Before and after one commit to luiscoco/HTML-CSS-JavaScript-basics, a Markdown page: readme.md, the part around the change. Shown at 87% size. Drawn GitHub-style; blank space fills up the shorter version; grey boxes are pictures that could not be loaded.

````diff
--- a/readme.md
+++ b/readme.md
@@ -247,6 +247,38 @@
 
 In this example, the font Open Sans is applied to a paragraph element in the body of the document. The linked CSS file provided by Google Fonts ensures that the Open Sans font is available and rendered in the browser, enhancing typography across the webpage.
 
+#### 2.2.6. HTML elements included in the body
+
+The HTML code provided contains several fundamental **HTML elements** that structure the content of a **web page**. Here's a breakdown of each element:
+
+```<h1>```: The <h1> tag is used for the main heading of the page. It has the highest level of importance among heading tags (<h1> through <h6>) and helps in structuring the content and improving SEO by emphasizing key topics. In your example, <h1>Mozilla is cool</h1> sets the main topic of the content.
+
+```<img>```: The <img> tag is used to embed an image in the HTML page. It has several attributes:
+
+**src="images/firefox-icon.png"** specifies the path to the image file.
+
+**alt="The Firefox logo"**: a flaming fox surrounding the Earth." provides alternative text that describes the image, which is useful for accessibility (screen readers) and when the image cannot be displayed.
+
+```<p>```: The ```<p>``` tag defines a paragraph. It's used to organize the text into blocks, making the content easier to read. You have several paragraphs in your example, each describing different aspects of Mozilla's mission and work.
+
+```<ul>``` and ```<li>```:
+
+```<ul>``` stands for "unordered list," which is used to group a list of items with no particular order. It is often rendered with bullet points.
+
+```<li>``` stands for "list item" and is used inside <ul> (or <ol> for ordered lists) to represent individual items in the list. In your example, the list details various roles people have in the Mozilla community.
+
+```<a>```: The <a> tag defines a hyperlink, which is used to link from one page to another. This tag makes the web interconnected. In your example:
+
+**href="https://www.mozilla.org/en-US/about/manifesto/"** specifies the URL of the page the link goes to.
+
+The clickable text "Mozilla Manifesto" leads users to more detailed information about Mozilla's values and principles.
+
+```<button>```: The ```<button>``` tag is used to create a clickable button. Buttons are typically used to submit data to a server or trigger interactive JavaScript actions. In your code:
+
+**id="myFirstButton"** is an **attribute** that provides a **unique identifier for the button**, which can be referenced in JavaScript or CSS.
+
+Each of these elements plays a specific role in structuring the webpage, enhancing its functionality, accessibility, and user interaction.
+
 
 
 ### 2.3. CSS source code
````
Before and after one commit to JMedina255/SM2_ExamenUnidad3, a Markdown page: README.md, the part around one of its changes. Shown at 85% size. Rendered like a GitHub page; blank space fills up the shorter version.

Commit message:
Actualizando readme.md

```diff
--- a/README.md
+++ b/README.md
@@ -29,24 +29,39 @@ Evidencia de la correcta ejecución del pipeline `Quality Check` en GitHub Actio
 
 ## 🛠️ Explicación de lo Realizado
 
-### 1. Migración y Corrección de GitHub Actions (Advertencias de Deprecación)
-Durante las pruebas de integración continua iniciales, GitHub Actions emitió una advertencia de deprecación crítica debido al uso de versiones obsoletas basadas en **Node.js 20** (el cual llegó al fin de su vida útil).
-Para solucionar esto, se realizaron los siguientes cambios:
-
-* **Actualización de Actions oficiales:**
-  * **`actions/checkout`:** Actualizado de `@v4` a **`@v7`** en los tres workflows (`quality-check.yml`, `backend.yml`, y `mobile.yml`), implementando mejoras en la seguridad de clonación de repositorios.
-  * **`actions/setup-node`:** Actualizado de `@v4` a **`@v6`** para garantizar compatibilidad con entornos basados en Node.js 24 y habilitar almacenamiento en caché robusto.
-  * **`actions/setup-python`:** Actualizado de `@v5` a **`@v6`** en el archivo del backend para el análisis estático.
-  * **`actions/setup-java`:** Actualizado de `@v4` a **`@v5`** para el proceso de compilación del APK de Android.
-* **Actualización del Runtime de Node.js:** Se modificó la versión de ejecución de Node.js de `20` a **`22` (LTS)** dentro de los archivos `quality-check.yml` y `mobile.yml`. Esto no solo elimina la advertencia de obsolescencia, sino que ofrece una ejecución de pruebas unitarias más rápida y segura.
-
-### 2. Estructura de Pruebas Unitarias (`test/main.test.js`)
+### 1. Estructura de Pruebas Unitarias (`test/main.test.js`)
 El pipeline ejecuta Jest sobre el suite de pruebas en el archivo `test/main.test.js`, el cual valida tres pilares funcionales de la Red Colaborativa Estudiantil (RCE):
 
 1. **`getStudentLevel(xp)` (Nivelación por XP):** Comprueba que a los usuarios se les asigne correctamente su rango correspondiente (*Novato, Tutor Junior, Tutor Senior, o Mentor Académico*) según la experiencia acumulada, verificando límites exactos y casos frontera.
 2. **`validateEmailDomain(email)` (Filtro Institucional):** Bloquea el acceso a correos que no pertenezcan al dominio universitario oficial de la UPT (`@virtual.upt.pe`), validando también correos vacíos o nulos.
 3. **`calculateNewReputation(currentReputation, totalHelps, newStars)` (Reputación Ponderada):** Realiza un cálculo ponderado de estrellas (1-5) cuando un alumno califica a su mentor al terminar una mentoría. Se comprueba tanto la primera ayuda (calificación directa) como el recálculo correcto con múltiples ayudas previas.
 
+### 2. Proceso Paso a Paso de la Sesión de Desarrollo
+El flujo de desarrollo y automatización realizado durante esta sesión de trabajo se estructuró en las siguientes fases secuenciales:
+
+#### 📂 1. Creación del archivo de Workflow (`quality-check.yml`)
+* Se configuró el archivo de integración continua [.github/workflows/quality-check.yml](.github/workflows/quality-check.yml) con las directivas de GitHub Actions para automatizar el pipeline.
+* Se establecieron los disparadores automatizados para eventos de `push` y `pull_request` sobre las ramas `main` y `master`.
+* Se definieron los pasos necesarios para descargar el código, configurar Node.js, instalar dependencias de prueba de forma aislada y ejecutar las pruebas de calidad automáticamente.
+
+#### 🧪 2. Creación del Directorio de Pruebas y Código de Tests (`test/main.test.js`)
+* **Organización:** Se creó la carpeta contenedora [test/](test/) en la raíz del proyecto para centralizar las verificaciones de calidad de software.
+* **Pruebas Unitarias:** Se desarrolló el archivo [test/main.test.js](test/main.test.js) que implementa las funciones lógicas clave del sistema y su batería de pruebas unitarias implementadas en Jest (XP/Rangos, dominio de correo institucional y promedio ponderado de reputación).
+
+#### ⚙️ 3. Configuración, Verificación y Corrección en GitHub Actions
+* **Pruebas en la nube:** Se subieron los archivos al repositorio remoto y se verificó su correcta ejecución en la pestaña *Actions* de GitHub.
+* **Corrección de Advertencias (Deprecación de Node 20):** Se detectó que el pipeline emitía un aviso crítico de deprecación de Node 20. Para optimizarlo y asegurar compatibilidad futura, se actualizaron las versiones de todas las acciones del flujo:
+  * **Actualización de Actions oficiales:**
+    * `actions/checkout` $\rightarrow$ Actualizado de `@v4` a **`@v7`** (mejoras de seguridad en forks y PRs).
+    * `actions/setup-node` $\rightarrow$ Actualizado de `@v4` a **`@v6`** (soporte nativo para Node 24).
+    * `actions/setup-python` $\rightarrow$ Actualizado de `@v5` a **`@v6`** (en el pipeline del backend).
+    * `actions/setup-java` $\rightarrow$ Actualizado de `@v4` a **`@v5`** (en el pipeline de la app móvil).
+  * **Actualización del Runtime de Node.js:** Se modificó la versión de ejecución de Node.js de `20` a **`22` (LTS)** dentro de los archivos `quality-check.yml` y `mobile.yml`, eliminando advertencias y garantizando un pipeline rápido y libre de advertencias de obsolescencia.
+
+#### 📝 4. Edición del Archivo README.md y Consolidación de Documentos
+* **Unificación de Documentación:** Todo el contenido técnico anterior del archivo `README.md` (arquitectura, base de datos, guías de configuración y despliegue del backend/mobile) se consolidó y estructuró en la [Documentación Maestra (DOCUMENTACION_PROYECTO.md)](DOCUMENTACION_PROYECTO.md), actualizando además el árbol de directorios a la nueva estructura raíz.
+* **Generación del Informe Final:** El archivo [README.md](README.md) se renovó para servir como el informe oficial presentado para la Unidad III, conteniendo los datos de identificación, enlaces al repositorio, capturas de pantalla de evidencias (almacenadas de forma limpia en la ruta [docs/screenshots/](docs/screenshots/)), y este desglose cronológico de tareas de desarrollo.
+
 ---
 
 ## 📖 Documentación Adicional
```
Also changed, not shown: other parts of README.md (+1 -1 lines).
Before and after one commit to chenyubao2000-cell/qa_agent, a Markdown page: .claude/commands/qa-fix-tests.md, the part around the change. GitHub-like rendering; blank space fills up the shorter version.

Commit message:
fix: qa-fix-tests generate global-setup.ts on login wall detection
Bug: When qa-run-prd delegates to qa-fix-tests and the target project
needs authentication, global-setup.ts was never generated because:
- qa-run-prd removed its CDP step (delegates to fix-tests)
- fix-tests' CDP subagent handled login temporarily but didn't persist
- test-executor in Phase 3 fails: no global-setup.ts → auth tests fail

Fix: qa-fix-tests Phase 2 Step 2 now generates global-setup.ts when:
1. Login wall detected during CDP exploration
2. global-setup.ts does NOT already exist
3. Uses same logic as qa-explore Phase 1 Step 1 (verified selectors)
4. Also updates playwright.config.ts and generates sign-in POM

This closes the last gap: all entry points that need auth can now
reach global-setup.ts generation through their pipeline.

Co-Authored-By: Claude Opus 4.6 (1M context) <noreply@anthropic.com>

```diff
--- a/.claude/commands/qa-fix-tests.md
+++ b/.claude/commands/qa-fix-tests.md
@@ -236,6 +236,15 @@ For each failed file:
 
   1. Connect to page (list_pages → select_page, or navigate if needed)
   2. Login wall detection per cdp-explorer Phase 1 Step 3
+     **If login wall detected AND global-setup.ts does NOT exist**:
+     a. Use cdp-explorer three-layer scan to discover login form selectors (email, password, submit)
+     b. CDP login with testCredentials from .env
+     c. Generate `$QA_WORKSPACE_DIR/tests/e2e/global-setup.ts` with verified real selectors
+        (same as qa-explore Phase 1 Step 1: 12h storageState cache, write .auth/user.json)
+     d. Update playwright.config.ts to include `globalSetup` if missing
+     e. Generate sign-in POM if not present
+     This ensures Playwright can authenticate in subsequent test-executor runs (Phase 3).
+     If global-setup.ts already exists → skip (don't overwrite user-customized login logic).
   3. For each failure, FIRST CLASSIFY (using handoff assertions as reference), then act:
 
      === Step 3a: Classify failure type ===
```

» **TASK REQUIREMENTS**
Look through the entries above, and wherever a line holds the word "rightarrow", copy it.

» **EXERCISE OUTPUT**
+    * `actions/checkout` $\rightarrow$ Actualizado de `@v4` a **`@v7`** (mejoras de seguridad en forks y PRs).
+    * `actions/setup-node` $\rightarrow$ Actualizado de `@v4` a **`@v6`** (soporte nativo para Node 24).
+    * `actions/setup-python` $\rightarrow$ Actualizado de `@v5` a **`@v6`** (en el pipeline del backend).
+    * `actions/setup-java` $\rightarrow$ Actualizado de `@v4` a **`@v5`** (en el pipeline de la app móvil).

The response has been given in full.